Gold winner of the AXIOM Business Book Award in the category of Philanthropy, Non-Profit, Sustainability. Please see: http://www.axiomawards.com/77/award-winners/2017-winners

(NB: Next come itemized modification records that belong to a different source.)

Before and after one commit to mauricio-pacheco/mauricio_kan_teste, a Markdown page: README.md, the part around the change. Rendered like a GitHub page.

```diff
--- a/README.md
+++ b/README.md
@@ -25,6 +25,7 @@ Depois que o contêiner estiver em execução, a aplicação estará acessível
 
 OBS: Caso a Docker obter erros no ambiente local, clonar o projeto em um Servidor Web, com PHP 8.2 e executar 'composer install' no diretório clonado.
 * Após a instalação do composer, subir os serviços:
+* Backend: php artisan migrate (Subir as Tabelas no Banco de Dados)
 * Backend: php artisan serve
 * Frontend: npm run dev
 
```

Consumerism promises a shortcut to a 'better' life through the accumulation of certain fashionable goods and experiences. Over recent decades, this has resulted in a rising tide of cheap, short-lived goods produced, used and discarded in increasingly rapid cycles, along the way depleting resources and degrading environmental systems.Somebody Else’s Problem calls for a radical change in how we think about our material world, and how we design, make and use the products and services we need. Rejecting the idea that individuals alone are responsible for the environmental problems we face, it challenges us to look again at the systems, norms and values we take for granted in daily life, and their cumulative role in our environmental crisis.Robert Crocker presents an overview of the main forces giving rise to modern consumerism, looks closely at today’s accelerating consumption patterns and asks why older, more ‘custodial’ patterns of consumption are in decline. Avoiding simplistic quick-fix formulas, the book explores recommendations for new ways of designing, making and using goods and services that can reduce our excess consumption, but still contribute to a good and meaningful life.
Table of Contents

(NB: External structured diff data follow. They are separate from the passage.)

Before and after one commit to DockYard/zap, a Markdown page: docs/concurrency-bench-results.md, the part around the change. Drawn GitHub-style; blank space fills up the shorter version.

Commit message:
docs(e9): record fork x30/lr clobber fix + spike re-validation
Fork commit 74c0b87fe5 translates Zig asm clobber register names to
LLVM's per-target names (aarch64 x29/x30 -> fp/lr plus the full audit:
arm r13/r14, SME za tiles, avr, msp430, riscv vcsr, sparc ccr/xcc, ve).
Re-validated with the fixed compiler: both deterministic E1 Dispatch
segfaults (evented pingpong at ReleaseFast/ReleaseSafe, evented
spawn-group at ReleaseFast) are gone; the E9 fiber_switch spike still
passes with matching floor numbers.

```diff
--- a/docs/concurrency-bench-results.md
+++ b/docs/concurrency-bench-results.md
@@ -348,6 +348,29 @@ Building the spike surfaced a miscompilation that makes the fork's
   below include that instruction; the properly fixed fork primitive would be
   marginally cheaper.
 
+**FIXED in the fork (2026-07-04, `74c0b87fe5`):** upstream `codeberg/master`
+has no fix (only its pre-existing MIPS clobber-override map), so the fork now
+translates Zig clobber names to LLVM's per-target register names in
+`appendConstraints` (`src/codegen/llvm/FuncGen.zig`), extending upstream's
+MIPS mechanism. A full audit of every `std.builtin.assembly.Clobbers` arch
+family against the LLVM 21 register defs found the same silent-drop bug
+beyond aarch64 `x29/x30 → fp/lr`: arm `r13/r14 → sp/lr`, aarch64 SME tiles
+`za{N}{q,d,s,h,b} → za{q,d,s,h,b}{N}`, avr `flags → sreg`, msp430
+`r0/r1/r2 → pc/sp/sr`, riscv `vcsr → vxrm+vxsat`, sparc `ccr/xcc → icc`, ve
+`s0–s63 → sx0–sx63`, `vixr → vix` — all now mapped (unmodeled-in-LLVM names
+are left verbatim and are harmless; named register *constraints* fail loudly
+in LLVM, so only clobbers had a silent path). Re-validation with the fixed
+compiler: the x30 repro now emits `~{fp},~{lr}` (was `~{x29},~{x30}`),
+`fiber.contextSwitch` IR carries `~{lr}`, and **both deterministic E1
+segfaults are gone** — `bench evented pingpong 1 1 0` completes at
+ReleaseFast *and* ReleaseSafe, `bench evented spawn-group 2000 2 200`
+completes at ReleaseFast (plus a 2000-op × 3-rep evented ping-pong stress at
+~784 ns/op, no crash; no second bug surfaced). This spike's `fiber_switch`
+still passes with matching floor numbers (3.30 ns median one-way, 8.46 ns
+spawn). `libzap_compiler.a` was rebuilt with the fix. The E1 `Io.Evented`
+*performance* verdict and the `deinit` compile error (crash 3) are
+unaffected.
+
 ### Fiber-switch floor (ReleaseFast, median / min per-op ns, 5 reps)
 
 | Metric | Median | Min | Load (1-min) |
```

Foreword by Stuart Walker Introduction: The problem with consumerism Part 1: From consumption to consumerism1. Pleasure and luxury in consumptionPleasure in consumption Deception and choice in consumerismThe idea of luxuryThe democratization of luxuryHogarth’s A Rake’s ProgressSomebody and nobody 2. Imitation in design and consumptionImitation and global tradeAdaptive imitation in designConsumption and imitationFrom imitation to hyper-consumption 3. Vision and ideology in design and consumptionThe rise of the consumer citizen Design, vision and ideologyWilliam Morris’s gospel of work Shaping the ideal home through design Inside the ‘design factory’ 4. Enabling systems in consumptionSystems and their sunk-cost effectsThe freedom of the roadThe dream of flightIndividualization and substitution Learning from pedestrians Part 2: The escalation of consumption 5. Comparison, competition and consumerismThe fifties syndromeThe newcomersComparison and competition Managing product valueSpace inflation6. Technology and accelerationFounding mythsFrom augmentation to controlThe high cost of optimizationA Revolution in Time From the digital to the ‘physible’7. The consumption of natureFrom the gardens of childhoodUnderstanding ‘nature’Nature as ideaThe conquest of natureTelling stories about natureNature as perfectionNatural ZombiesPart 3: Towards sustainable consumption 8. Learning from the pastWhat is ‘sustainable consumption’?Enabling the good lifeMy father’s booksCustodian consumptionTowards the throwaway society9. Values, goals and timeCatching up with debtThe heart of the dilemmaA self-centred societyLearning to play the fluteRediscovering the land10. From post-caution to precautionThe post-cautionary principleAsking questions firstThe many uses of co-creationCo-creation through living labsLocating the precautionaryTowards sustainable consumptionConclusion